While many may joke that Starbucks is everywhere, kopi is even more ubiquitous in Singapore as it is sold in every coffeeshop, thereby ensuring that you’d never have to go too far in search of a good drink. The word kopitiam, combines the Malay term for ‘coffee’ with the Hokkien ‘tiam’ which means ‘shop’, and is in itself, a reflection of the varied and diverse cultures here in Singapore.

Today, these heartland kopitiams continue to spring up near HDB housing estates, and draw people from all races and backgrounds who are looking for a clean and cheap place to have a good chat with a friend, a satisfying meal or even just to unwind and watch the latest episode in a Hong Kong drama serial.

What’s special about kopi?

Isn’t this just a regular cup of coffee, we hear some of you demand. What makes it so different? Well, the main difference between coffees usually boils down to the coffee beans used. For instance, you may have noticed that expensive coffee often advertises the beans to be ‘100% Arabica’. Arabica beans are widely acknowledged to be superior to the other main coffee species: Robusta. The latter has a stronger and bitterer taste that is largely caused by the high caffeine content contained in the beans. Arabica is almost always preferred to Robusta, and command a higher price as the species is harder to cultivate.

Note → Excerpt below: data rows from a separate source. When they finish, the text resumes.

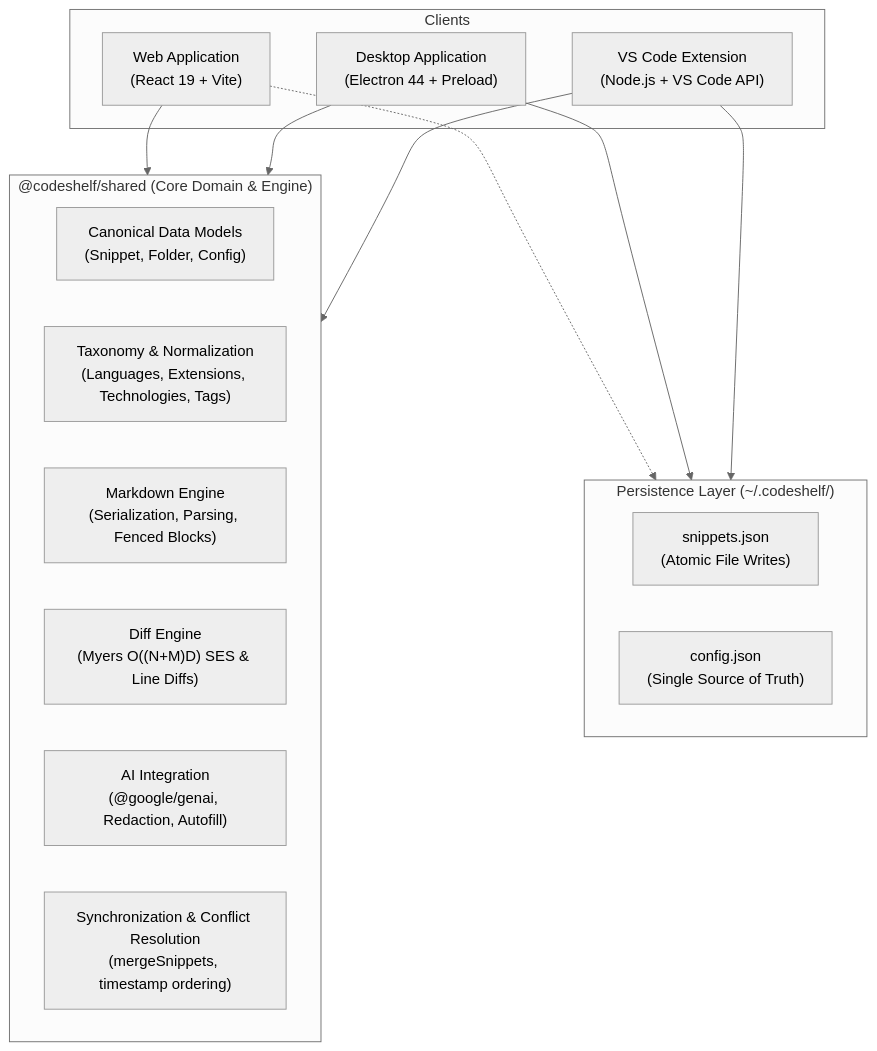
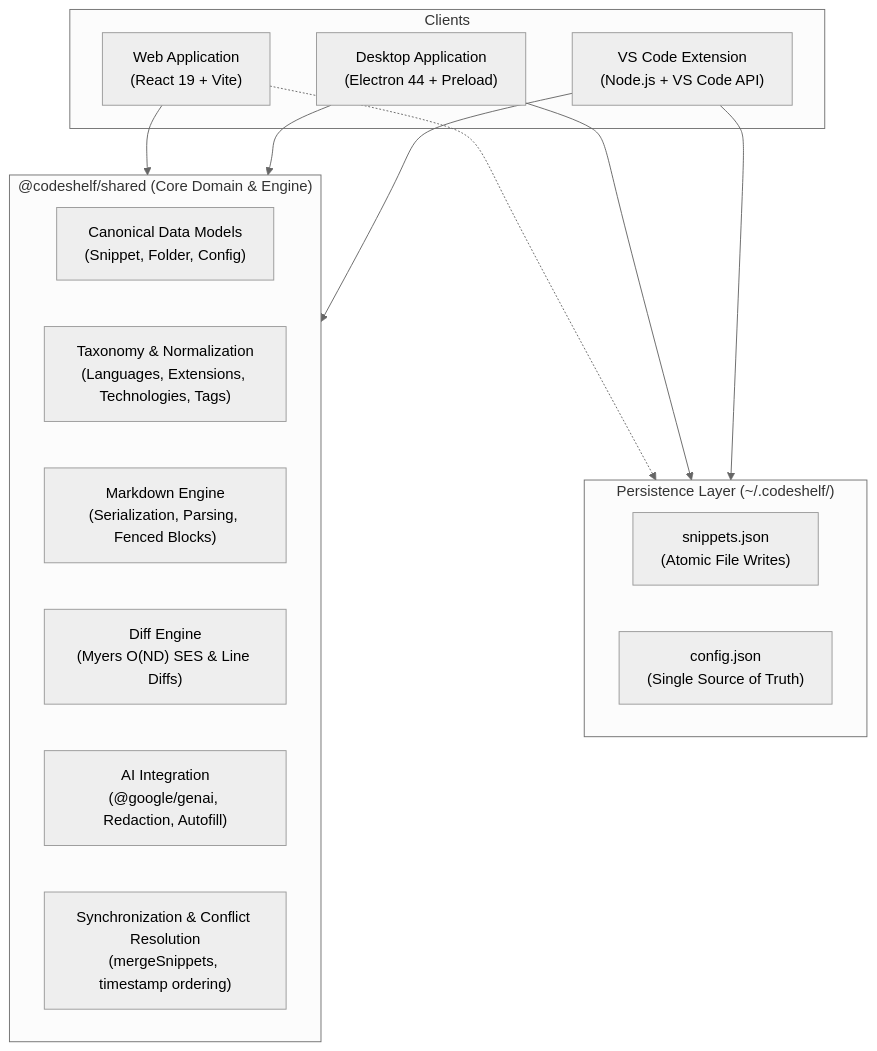
Before and after one commit to sagarkrjha/codeshelf: the first of 2 diagrams in docs/ARCHITECTURE.md, drawn with Mermaid (neutral theme). The commit also changed other lines of this file and 11 other files, not shown here.

````diff
--- a/docs/ARCHITECTURE.md
+++ b/docs/ARCHITECTURE.md
@@ -11,30 +11,30 @@
 ```mermaid
 graph TD
     subgraph Clients
         Web["Web Application<br/>(React 19 + Vite)"]
         Desktop["Desktop Application<br/>(Electron 44 + Preload)"]
         VSCode["VS Code Extension<br/>(Node.js + VS Code API)"]
     end
 
     subgraph CoreDomain["@codeshelf/shared (Core Domain & Engine)"]
         Models["Canonical Data Models<br/>(Snippet, Folder, Config)"]
         Taxonomy["Taxonomy & Normalization<br/>(Languages, Extensions, Technologies, Tags)"]
         Markdown["Markdown Engine<br/>(Serialization, Parsing, Fenced Blocks)"]
-        DiffEngine["Diff Engine<br/>(Myers O((N+M)D) SES & Line Diffs)"]
+        DiffEngine["Diff Engine<br/>(Myers O(ND) SES & Line Diffs)"]
         AI["AI Integration<br/>(@google/genai, Redaction, Autofill)"]
         Sync["Synchronization & Conflict Resolution<br/>(mergeSnippets, timestamp ordering)"]
     end
 
     subgraph Storage["Persistence Layer (~/.codeshelf/)"]
         SnippetsFile["snippets.json<br/>(Atomic File Writes)"]
         ConfigFile["config.json<br/>(Single Source of Truth)"]
     end
 
     Web --> CoreDomain
     Desktop --> CoreDomain
     VSCode --> CoreDomain
 
     Web -.-> Storage
     Desktop --> Storage
     VSCode --> Storage
 ```
````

If these Robusta beans taste so bad, why do you continue to use them in kopi?

That’s because we are cold pragmatists at heart who simply desire a cheap caffeinated kick in the morning. This trait was carried down from our coolie forefathers who were perfectly happy to imbibe this bitter drink regularly for its magical revitalising properties. Till today, you will hear people ordering not just a regular cup of kopi (which contains nearly twice the amount of caffeine in comparison to the same volume of coffee made of Arabica beans), but asking for it to be especially thick and bitter. It’s like our local version of Redbull.

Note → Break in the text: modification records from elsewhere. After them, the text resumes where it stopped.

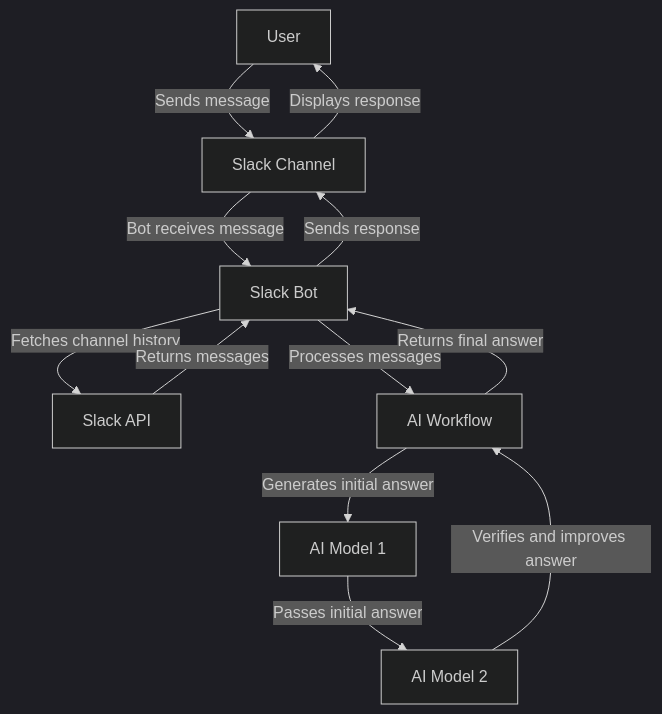
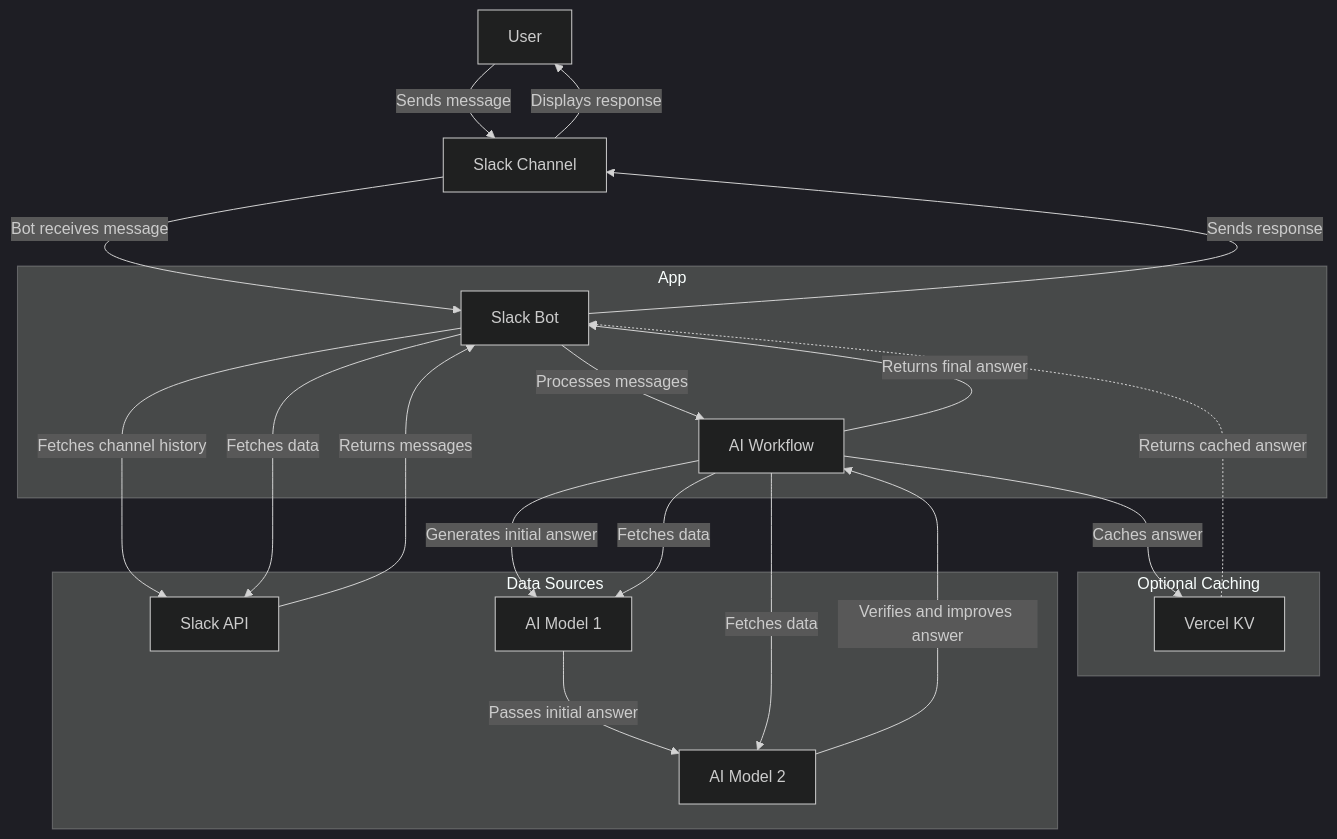
Before and after one commit to davilima6/support-bot: the diagram in README.md, drawn with Mermaid (dark theme). The commit also changed other lines of this file and 11 other files, not shown here.

````diff
--- a/README.md
+++ b/README.md
@@ -48,14 +15,27 @@
 ```mermaid
 graph TD
     A["User"] -->|"Sends message"| B["Slack Channel"]
     B -->|"Bot receives message"| C["Slack Bot"]
     C -->|"Fetches channel history"| D["Slack API"]
     D -->|"Returns messages"| C
     C -->|"Processes messages"| E["AI Workflow"]
     E -->|"Generates initial answer"| F["AI Model 1"]
     F -->|"Passes initial answer"| G["AI Model 2"]
     G -->|"Verifies and improves answer"| E
+    subgraph App
+        C
+        E
+    end
+    subgraph Optional Caching
+        E -->|"Caches answer"| H["Vercel KV"]
+        H -.->|"Returns cached answer"| C
+    end
     E -->|"Returns final answer"| C
     C -->|"Sends response"| B
     B -->|"Displays response"| A
+    subgraph Data Sources
+        C -->|"Fetches data"| D
+        E -->|"Fetches data"| F
+        E -->|"Fetches data"| G
+    end
 ```
````
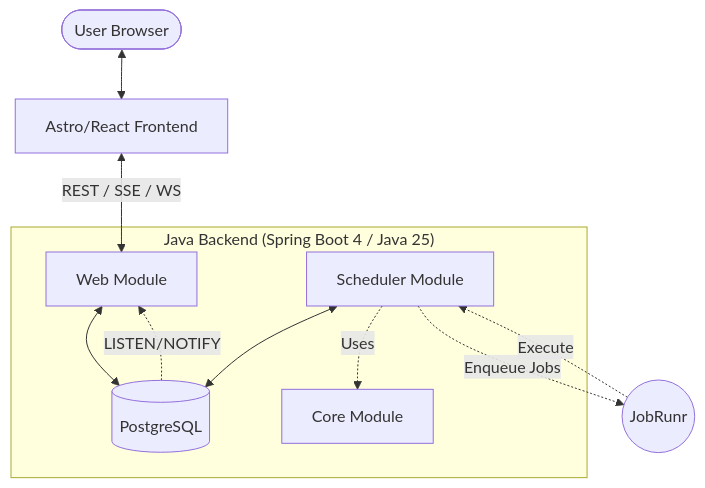
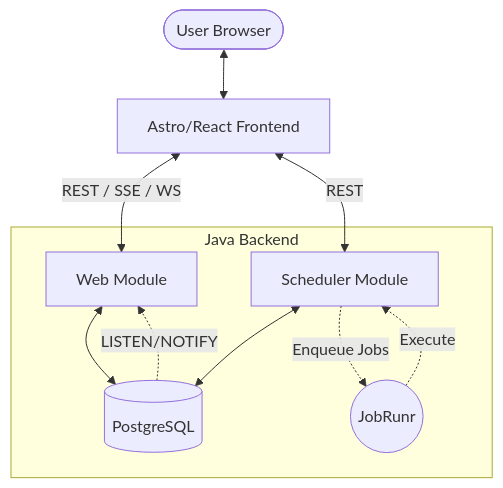
Before and after one commit to mangila/fibonacci: the diagram in java/README.md, drawn with Mermaid.

Commit message:
Update architecture diagram in README.md

````diff
--- a/java/README.md
+++ b/java/README.md
@@ -34,18 +34,18 @@
 ```mermaid
 graph TD
-    subgraph "Java Backend (Spring Boot 4 / Java 25)"
+    subgraph "Java Backend"
         Web[Web Module]
         Scheduler[Scheduler Module]
-        Core[Core Module]
         DB[(PostgreSQL)]
+        JobRunr
     end
 
     User([User Browser]) <--> Client[Astro/React Frontend]
     Client <-->|REST / SSE / WS| Web
+    Client <-->|REST| Scheduler
     Web <--> DB
     Scheduler <--> DB
-    Scheduler -.->|Uses| Core
     DB -.->|LISTEN/NOTIFY| Web
     Scheduler -.->|Enqueue Jobs| JobRunr((JobRunr))
     JobRunr -.->|Execute| Scheduler
 ```
````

So the drink is repulsive, but people continue to drink it?

Well, that’s about 50% correct. You see, a long time ago, a clever person in Singapore realised that the burnt rubber taste of terrible beans could be easily disguised with the use of sweet, creamy condensed milk. Once this ingredient has been added, kopi magically becomes a deliciously sweet and aromatic drink that goes down smoothly.

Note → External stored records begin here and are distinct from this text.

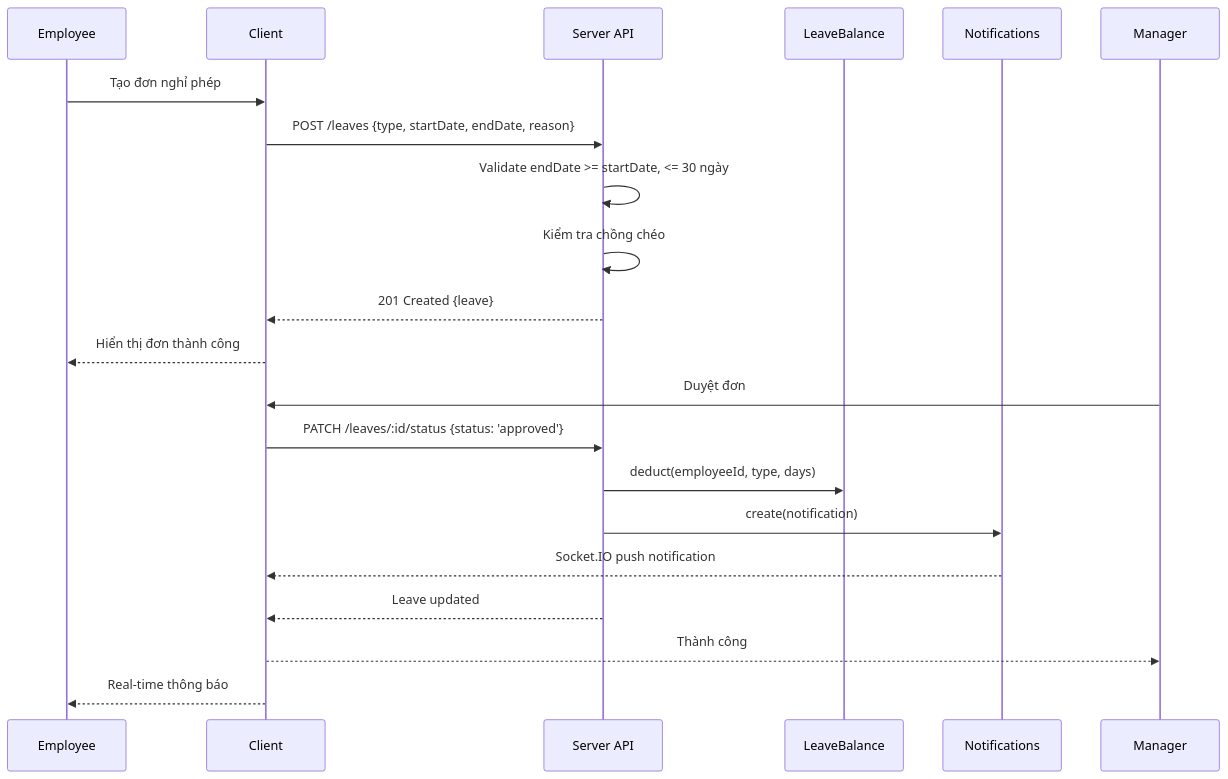
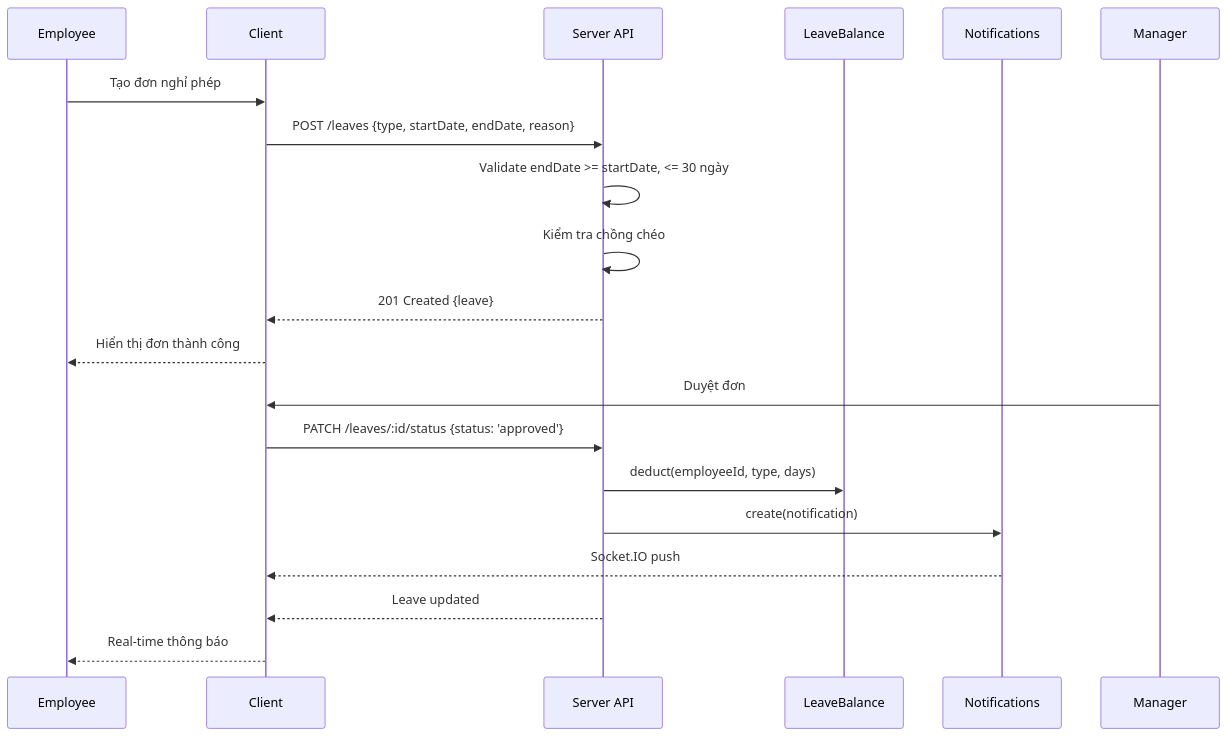
One commit to nghiaxh/hr-management changed the fifth of 8 diagrams in docs/SRS.md. Above: the diagram before and after it, drawn with Mermaid. The commit also changed other lines of this file and 8 other files, not shown here.

````diff
--- a/docs/SRS.md
+++ b/docs/SRS.md
@@ -691,24 +846,21 @@
 ```mermaid
 sequenceDiagram
     participant E as Employee
     participant UI as Client
     participant API as Server API
     participant LB as LeaveBalance
     participant NOT as Notifications
-
     E->>UI: Tạo đơn nghỉ phép
     UI->>API: POST /leaves {type, startDate, endDate, reason}
     API->>API: Validate endDate >= startDate, <= 30 ngày
     API->>API: Kiểm tra chồng chéo
     API-->>UI: 201 Created {leave}
     UI-->>E: Hiển thị đơn thành công
-
     Manager->>UI: Duyệt đơn
     UI->>API: PATCH /leaves/:id/status {status: 'approved'}
     API->>LB: deduct(employeeId, type, days)
     API->>NOT: create(notification)
-    NOT-->>UI: Socket.IO push notification
+    NOT-->>UI: Socket.IO push
     API-->>UI: Leave updated
-    UI-->>Manager: Thành công
     UI-->>E: Real-time thông báo
 ```
````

Alright, how do I get my kopi done just the way I like it?

You may have noticed that the people ahead of you in queue don’t even seem to be speaking English. You gave the drinks store assistant your most winning smile and your best effort in Mandarin, but he didn’t really seem to understand you either. What is this alien tongue and how may it help you to procure your desired brew?

Firstly, understand that Singlish is a hodgepodge of many other languages, and that there’s a secret coffee code in Singapore. When you order a kopi, you’re simply asking for coffee—but what’s served is actually coffee with a lashing of condensed milk. ‘O’ means ’black’ in Hokkien, ‘Kosong’ means ‘zero’ in Malay, and ‘C’ stands for Carnation—a brand of evaporated milk. ‘Gau’ means thick and ‘Poh’ means ‘thin’. ‘Gah Dai’ is a request for extra condensed milk, while ‘Siu Dai’ is a request for less sugar. The literal meanings of these words may not, however, translate exactly into a perfect cup of coffee. Seeing as ‘dai’ actually just means ‘sweet’, while ‘Gah’ and ‘Siu’ just mean ‘more’ and ‘less’ respectively, we’re just as baffled as to how we came up with these precise coffee formulas below.


What you’re ordering


Coffee with condensed milk


Strong coffee with condensed milk


Weak coffee with condensed milk


Coffee with evaporated milk and sugar


Black coffee with sugar


Coffee with evaporated milk and extra sugar


Coffee with evaporated milk and less sugar


Strong coffee with evaporated milk and less sugar


Black coffee with evaporated milk and no sugar


Black coffee with no sugar


Weak black coffee with no sugar

Don’t worry about making a fool of yourself, and experiment with different drink combinations as often as possible, and you’d soon be ordering kopi like a pro!

17 May 2018